In verse 15 John testified to Jesus’ pre-existence. Even though Jesus became flesh, he did not lose his divine character. Jesus became fully man while continuing to be fully God. That is why Jesus is the only mediator between God and man (1 Ti 2:5). Verses 16-17 tell us that out of his fullness we have all received grace upon grace. For the law was given through Moses; grace and truth came through Jesus Christ. The law was a blessing because it helps us to recognize sin as sin, but the law cannot save us. It brings only guilt feelings and condemnation. But Jesus brought grace into the world—the grace of God’s unconditional forgiveness for sinners. Jesus’ forgiving love sets us free from guilty feelings and the power of sin and enables us to serve God freely. This is really grace upon grace.

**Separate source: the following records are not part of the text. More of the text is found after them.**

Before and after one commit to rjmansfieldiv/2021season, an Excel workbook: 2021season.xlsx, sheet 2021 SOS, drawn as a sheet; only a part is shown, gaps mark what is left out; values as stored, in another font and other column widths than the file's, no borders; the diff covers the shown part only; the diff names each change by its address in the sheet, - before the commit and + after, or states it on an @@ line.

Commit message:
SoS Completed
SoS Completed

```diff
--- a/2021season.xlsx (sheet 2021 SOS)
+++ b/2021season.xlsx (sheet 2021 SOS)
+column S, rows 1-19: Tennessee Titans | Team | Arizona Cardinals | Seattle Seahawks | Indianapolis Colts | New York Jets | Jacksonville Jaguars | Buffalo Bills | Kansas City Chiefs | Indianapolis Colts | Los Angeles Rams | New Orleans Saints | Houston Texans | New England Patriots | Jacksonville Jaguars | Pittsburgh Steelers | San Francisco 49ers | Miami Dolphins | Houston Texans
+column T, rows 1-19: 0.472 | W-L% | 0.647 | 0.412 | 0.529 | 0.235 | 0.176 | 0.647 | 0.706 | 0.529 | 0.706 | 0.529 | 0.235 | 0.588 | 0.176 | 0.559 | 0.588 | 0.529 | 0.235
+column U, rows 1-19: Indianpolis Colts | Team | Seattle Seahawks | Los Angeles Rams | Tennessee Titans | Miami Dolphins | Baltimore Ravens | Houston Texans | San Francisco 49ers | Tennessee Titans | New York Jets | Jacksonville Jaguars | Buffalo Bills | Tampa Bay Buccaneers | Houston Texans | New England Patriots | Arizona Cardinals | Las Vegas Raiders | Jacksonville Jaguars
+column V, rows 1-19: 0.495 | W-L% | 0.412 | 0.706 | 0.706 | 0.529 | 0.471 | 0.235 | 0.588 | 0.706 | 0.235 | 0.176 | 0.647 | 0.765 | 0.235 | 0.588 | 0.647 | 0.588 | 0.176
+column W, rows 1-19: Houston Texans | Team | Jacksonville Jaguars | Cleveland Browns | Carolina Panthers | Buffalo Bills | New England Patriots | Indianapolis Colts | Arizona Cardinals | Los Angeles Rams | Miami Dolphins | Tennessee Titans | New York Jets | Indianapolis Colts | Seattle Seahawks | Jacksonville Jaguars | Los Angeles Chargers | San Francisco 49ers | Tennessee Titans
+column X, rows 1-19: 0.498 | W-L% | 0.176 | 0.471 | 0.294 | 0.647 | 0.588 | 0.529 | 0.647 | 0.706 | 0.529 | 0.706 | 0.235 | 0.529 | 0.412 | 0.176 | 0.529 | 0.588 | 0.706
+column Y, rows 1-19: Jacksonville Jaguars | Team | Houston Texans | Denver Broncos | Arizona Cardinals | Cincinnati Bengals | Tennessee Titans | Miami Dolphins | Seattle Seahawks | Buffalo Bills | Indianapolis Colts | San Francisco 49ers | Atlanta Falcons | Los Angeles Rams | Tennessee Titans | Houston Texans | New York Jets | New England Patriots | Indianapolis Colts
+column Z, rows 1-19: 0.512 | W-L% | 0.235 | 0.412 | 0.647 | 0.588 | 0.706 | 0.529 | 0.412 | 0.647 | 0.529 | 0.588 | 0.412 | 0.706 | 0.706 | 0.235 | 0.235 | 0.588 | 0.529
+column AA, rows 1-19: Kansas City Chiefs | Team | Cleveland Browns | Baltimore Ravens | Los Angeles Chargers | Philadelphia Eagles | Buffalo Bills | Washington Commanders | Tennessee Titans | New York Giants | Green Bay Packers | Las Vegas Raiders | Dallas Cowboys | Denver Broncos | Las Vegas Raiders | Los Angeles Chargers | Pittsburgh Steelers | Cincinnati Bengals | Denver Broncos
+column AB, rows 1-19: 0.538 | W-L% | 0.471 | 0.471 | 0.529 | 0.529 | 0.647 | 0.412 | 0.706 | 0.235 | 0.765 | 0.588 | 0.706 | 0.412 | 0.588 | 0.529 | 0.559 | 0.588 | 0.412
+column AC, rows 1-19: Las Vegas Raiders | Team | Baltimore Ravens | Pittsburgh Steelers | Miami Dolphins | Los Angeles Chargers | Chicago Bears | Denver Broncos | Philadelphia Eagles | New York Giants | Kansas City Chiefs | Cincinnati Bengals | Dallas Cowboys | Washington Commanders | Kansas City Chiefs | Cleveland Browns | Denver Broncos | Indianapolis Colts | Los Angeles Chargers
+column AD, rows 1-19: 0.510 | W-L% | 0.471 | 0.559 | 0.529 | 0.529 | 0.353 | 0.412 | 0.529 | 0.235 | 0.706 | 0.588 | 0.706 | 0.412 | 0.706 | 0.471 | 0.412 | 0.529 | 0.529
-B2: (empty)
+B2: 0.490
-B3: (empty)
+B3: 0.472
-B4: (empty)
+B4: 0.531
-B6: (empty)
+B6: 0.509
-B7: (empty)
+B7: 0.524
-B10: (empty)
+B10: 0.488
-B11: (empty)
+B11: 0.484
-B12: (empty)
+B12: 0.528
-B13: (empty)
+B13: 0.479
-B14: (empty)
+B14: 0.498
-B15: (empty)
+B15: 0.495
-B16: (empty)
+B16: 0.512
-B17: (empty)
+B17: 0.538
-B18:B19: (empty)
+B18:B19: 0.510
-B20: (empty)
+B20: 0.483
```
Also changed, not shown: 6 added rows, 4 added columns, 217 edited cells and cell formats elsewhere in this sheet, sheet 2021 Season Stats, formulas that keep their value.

Jesus reveals God the Father to us. Verse 18 says, “No one has ever seen God, but the one and only Son, who is himself God and is in closest relationship to the Father, has made him known.” God is Spirit and Light. No one can see God with his physical eyes, or he will die. However, we can see God through Jesus. This is why we study John’s gospel: to know God personally through Jesus, and to be filled with life, light and love.